*** Provided entries Section Begins ***

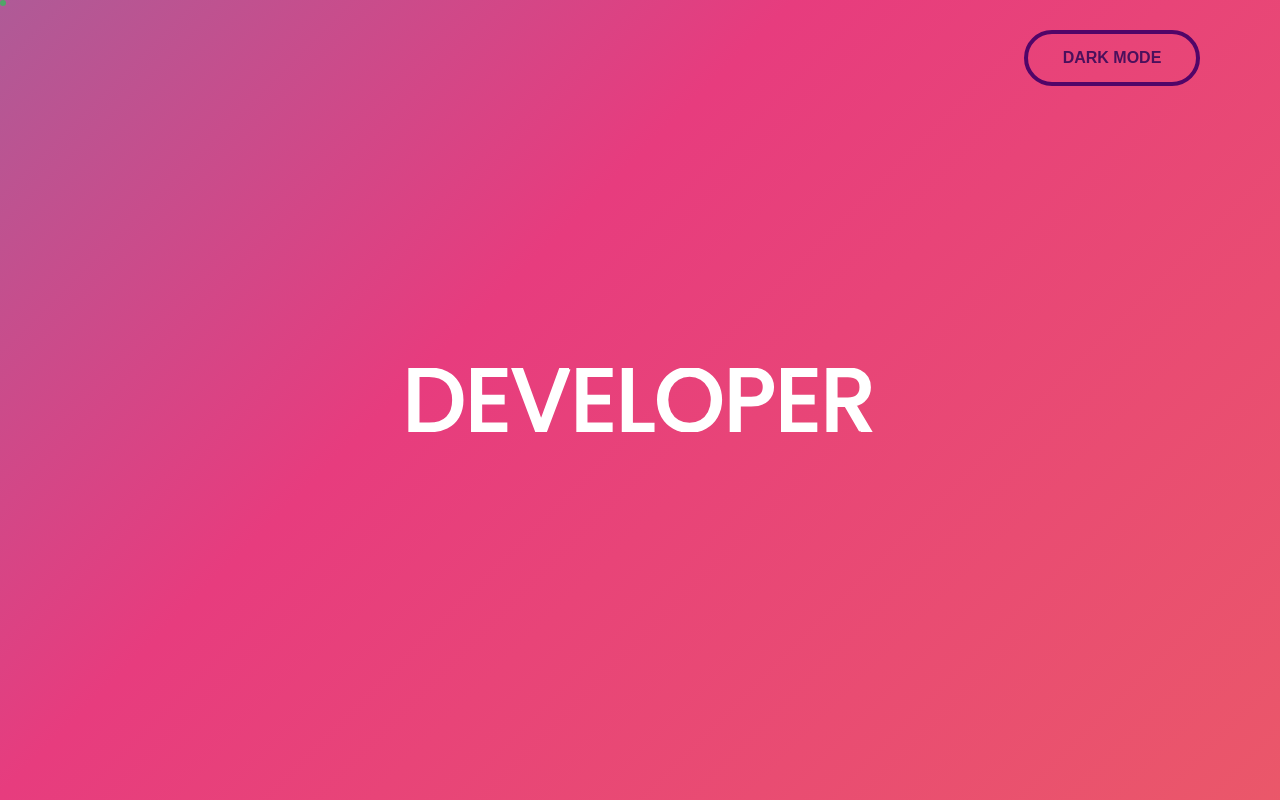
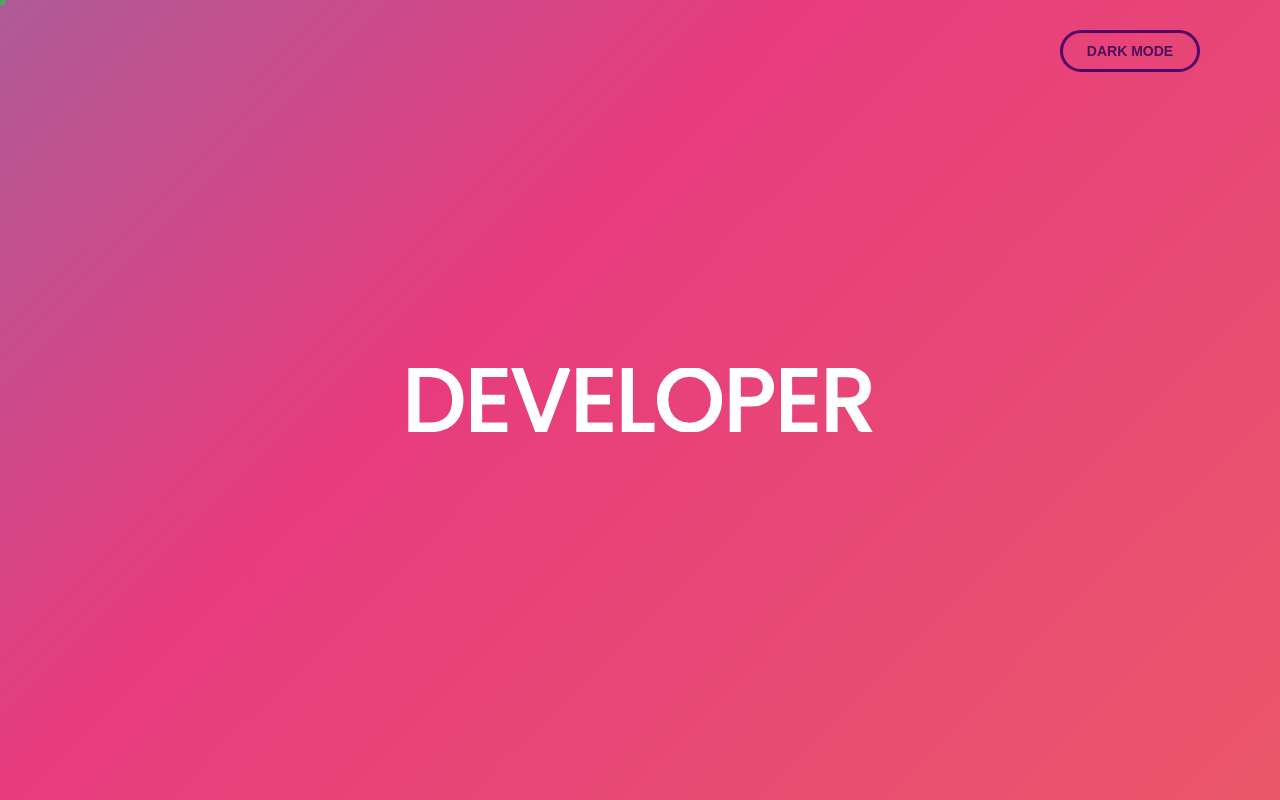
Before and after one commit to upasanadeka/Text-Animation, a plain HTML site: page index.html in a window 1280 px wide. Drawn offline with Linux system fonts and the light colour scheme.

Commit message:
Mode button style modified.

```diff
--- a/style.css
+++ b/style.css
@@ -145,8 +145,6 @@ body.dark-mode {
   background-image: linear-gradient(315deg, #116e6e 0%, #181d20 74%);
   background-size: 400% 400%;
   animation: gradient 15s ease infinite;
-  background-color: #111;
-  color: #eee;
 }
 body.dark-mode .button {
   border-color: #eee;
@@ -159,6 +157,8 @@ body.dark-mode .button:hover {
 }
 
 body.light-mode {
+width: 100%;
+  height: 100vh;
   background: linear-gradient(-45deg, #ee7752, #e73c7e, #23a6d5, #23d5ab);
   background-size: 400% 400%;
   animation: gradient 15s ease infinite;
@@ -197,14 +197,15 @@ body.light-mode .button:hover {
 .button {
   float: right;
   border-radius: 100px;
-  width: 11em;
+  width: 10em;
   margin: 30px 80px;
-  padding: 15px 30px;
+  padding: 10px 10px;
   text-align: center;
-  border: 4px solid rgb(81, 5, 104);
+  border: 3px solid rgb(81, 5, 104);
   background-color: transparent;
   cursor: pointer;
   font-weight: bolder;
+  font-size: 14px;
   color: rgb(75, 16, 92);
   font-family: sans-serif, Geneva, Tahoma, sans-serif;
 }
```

*** Provided entries Section Ends ***
*** Provided entries Section Begins ***

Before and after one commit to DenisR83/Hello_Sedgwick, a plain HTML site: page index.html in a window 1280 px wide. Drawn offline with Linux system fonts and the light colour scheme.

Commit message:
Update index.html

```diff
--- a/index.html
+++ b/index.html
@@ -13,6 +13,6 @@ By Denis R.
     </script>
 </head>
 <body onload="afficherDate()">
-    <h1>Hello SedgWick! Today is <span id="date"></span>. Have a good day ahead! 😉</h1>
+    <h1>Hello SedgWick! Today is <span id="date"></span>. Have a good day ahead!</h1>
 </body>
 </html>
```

*** Provided entries Section Ends ***

■ Requirement
The word "border" appears in some lines of the data. Copy every one of those lines.

■ Worked solution
   border-color: #eee;
   border-radius: 100px;
-  border: 4px solid rgb(81, 5, 104);
+  border: 3px solid rgb(81, 5, 104);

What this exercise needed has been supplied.